Four Critical Realities Every Leader Needs To Face


One of the aspects of great leadership is to see things that have not yet come to pass, and to see diamonds in the rough.  All good leaders have that “what if we…?” quality.  However, every leader must, at the same time, come to terms with reality as well.  “What is” can guide us toward a positive “What if.”   And even the most positive and visionary leader can ignore reality to his or her peril.  Here are the four critical realities that I believe every leader must face and embrace, rather than arguing with, rationalizing, or denying.

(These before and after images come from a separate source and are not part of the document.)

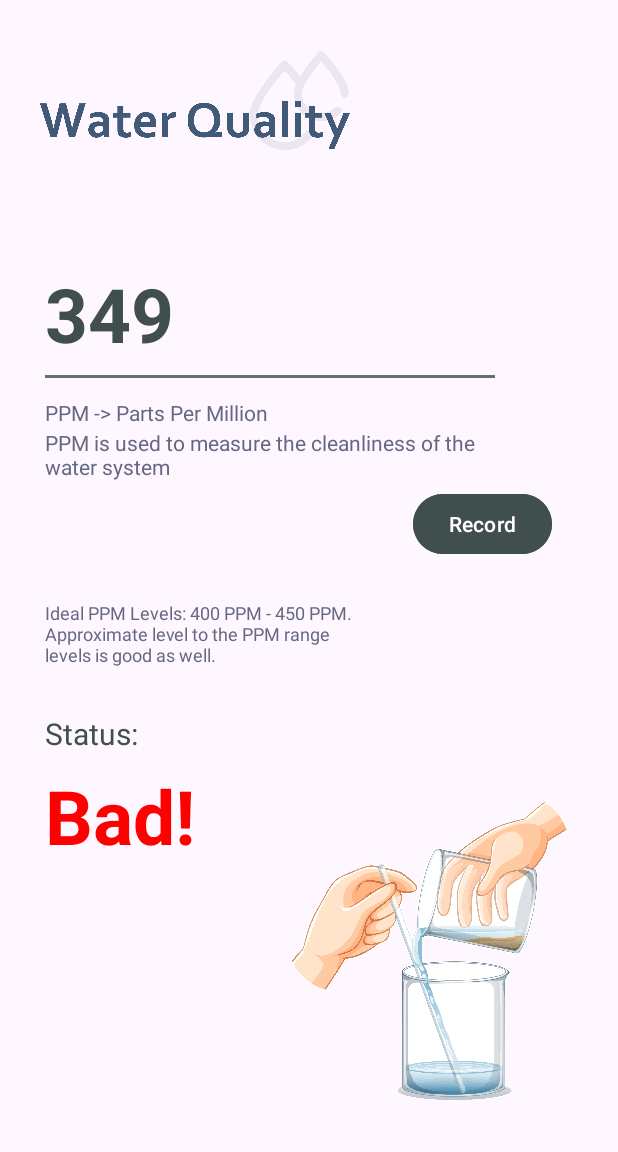
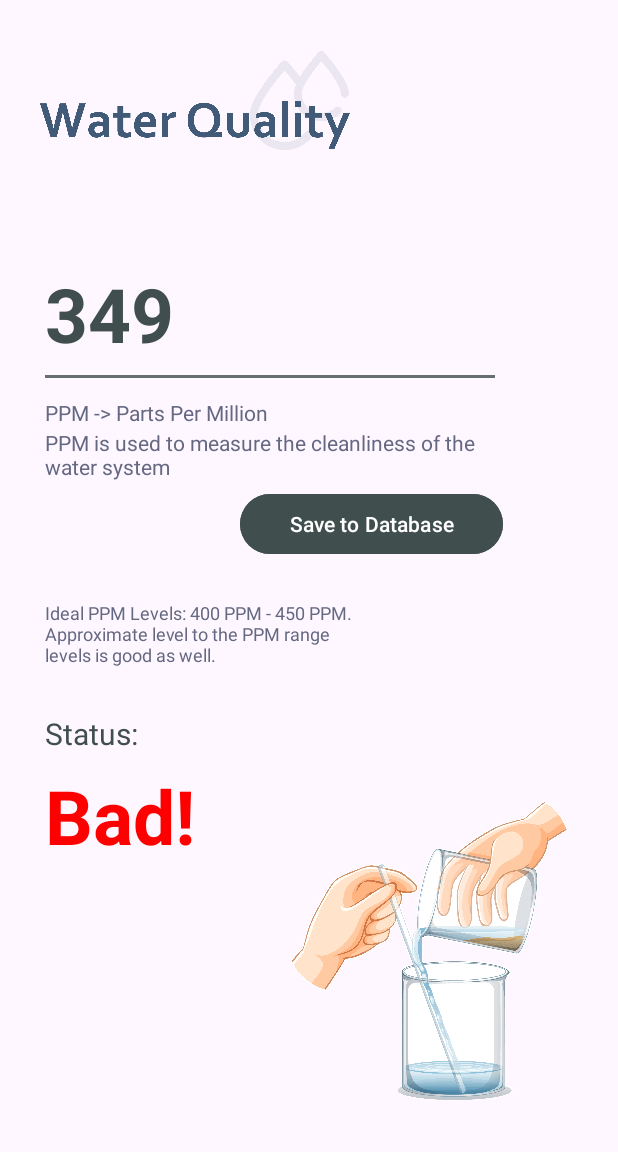
Before and after one commit to ValiQuez/SmartAqua, an Android app: the screen it shows after launch (MainActivity), after a tap on "Water Quality", on a phone screen of 412 x 824 dp, the part 84-1236 px from its top. Run offline under Robolectric (Android 15) with nearby library versions, the light colour scheme and no system bars; our stand-ins replace Firebase (no records; nobody signed in at launch, a user with empty details on screens opened directly); 1 other tap on this screen came first.

Commit message:
Saving data coming from the sensor reading in the quality screen to the database.

```diff
--- a/SmartAqua/src/main/java/ca/buckleupinc/it/smartaqua/SmartAquaQuality.java
+++ b/SmartAqua/src/main/java/ca/buckleupinc/it/smartaqua/SmartAquaQuality.java
@@ -19,6 +19,9 @@ import android.widget.Button;
 import android.widget.TextView;
 import android.widget.Toast;
 
+import com.google.firebase.database.DatabaseReference;
+import com.google.firebase.database.FirebaseDatabase;
+
 import java.util.Random;
 
 public class SmartAquaQuality extends Fragment {
@@ -27,6 +30,8 @@ public class SmartAquaQuality extends Fragment {
     private TextView status_TDS;
     private Handler handler;
     private Runnable runnable;
+
+    private DatabaseReference dbRef;
 
     public SmartAquaQuality() {
         // Required empty public constructor
@@ -65,11 +70,20 @@ public class SmartAquaQuality extends Fragment {
 
         view = inflater.inflate(R.layout.fragment_smart_aqua_quality, container, false);
 
-        Button dbButton = view.findViewById(R.id.SmartAquaWQButton);
-        dbButton.setOnClickListener(view1 -> Toast.makeText(getActivity(), R.string.save_data, Toast.LENGTH_SHORT).show());
-
         readings_TDS = view.findViewById(R.id.SmartAquaWaterReadings);
         status_TDS = view.findViewById(R.id.SmartAquaWStatus);
+
+        Button dbButton = view.findViewById(R.id.SmartAquaWQButton);
+
+        dbButton.setOnClickListener(view1 ->{
+            String reading_TDS_str = readings_TDS.getText().toString();
+            String status_TDS_str = status_TDS.getText().toString();
+
+            SmartAquaQualityData qualityData = new SmartAquaQualityData(reading_TDS_str, status_TDS_str);
+            dbRef = FirebaseDatabase.getInstance().getReference("Quality Data Readings");
+            dbRef.child(reading_TDS_str).setValue(qualityData);
+            Toast.makeText(getActivity(), R.string.save_data, Toast.LENGTH_SHORT).show();
+        });
 
         return view;
     }
--- a/SmartAqua/src/main/res/layout-land/fragment_smart_aqua_quality.xml
+++ b/SmartAqua/src/main/res/layout-land/fragment_smart_aqua_quality.xml
@@ -22,11 +22,11 @@
 
     <Button
         android:id="@+id/SmartAquaWQButton"
-        android:layout_width="wrap_content"
+        android:layout_width="175dp"
         android:layout_height="wrap_content"
         android:text="@string/record_button"
-        android:layout_marginTop="325dp"
-        android:layout_marginStart="275dp"
+        android:layout_marginTop="275dp"
+        android:layout_marginStart="225dp"
         android:backgroundTint="@color/couter_space"/>
 
     <TextView
@@ -67,10 +67,10 @@
         android:layout_width="220dp"
         android:layout_height="wrap_content"
         android:layout_marginStart="30dp"
-        android:layout_marginTop="300dp"
+        android:layout_marginTop="325dp"
         android:text="@string/info_ppm"
         android:textColor="@color/paynes_gray"
-        android:textSize="12sp" />
+        android:textSize="12sp"/>
 
     <TextView
         android:layout_width="wrap_content"
--- a/SmartAqua/src/main/res/layout/fragment_smart_aqua_quality.xml
+++ b/SmartAqua/src/main/res/layout/fragment_smart_aqua_quality.xml
@@ -22,12 +22,12 @@
 
     <Button
         android:id="@+id/SmartAquaWQButton"
-        android:layout_width="wrap_content"
+        android:layout_width="175dp"
         android:layout_height="wrap_content"
-        android:text="@string/record_button"
+        android:layout_marginStart="160dp"
         android:layout_marginTop="325dp"
-        android:layout_marginStart="275dp"
-        android:backgroundTint="@color/couter_space"/>
+        android:backgroundTint="@color/couter_space"
+        android:text="@string/record_button" />
 
     <TextView
         android:id="@+id/SmartAquaWaterReadings"
--- a/SmartAqua/src/main/res/values/strings.xml
+++ b/SmartAqua/src/main/res/values/strings.xml
@@ -64,7 +64,7 @@
     <string name="readings">Temp text for readings</string>
     <string name="measure">PPM -> Parts Per Million</string>
     <string name="explanation">PPM is used to measure the cleanliness of the water system</string>
-    <string name="record_button">Record</string>
+    <string name="record_button">Save to Database</string>
     <string name="info_ppm">Ideal PPM Levels: 400 PPM - 450 PPM. Approximate level to the PPM range levels is good as well.</string>
     <string name="stat_title">Status:</string>
     <string name="s_good">Good!</string>
```
Also changed, not shown: SmartAqua/src/main/java/ca/buckleupinc/it/smartaqua/SmartAquaQualityData.java (added, +29 -0 lines).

      1. God and your fruit, not you, determine the value of your leadership.  Whether you are a senior pastor, teacher, small group leader, or executive pastor, you have a service.   Though you may have given blood, sweat and tears for years to develop it, you cannot determine its value.  Only God and the fruit do that.  What you are producing is larger than you, and it always speaks to you.  Ask those who receive your service, what the value is.  Ask them to be honest with you, as you are on a quest for reality.  You may want to change things, to add or subtract to what you do.  But don’t shirk asking for feedback from those most impacted by your work.  It brings value and clarity to you.  I have seen too many Christian leaders ask for the “good news” and miss the realities.  If the news is discouraging, it is time then to receive encouragement and support from God and the safe people in your life.  But even if it is hard news, reality is always your friend.
      2. Within your skin, you do not possess enough of the competencies needed to succeed.  You may be multi-gifted, and be able to  inspire, to think strategically, to execute well, and connect in productive ways with those you lead.  A fair percentage of you can do all those.  But you will never make it to the next level until you carve out what only you can do, and hire or recruit volunteers from those who can do the rest.  One of the major issues I work with in leadership is the inability to give up something they do well, and let someone else do it.  Remember that the Body is supposed to do lots of things you can’t and shouldn’t be doing:  “From him the whole body, joined and held together by every supporting ligament, grows and builds itself up in love, as each part does its work (Ephesians 4:16).”
      3. You can’t “make” anyone do anything.  Give it up, control is an illusion! You can inspire, create buy-in, set up a great path, and put people in their best-fit arena.  And all these are necessary.  But people will choose to work for you and with you, and choose whether or not they will give you your best, according to their own wiring.   Make the best possible successes contextual for your people, and work hard at it.  They will choose the path, not yourself.   Actually, it is a great relief to stop attempting to control the outcome.  You will feel like you have lost 20 pounds!
      4. Your own issues and character health will slow down or accelerate your organization’s performance.  The organizational and leadership worlds have thousands of examples where emotional disconnection, lack of boundaries, poor self-care, pride, or perfectionism sabotaged a potentially great mission.  You simply cannot achieve long-term great performance on smarts, commitment, and will power alone.  Make sure you are continually in a structured process of growth, so that you can “clean out the inside of the cup (Matthew 23:25).”   That means being vulnerable with God and a few safe and sane people.  Let them in to the real you and you will never regret it.

Christian leaders know that getting the truth about what is real is an advantage to them.   Learn from it, adapt to it and work with it.  Your results will be much better than protesting it or arguing with it.  This is simply a function of wisdom, which “is supreme; therefore get wisdom. Though it cost all you have, get understanding (Proverbs 4:7).”

This article was written by Dr. John Townsend specifically for the Vanderbloemen Search Group. To see more from John, you can visit his website at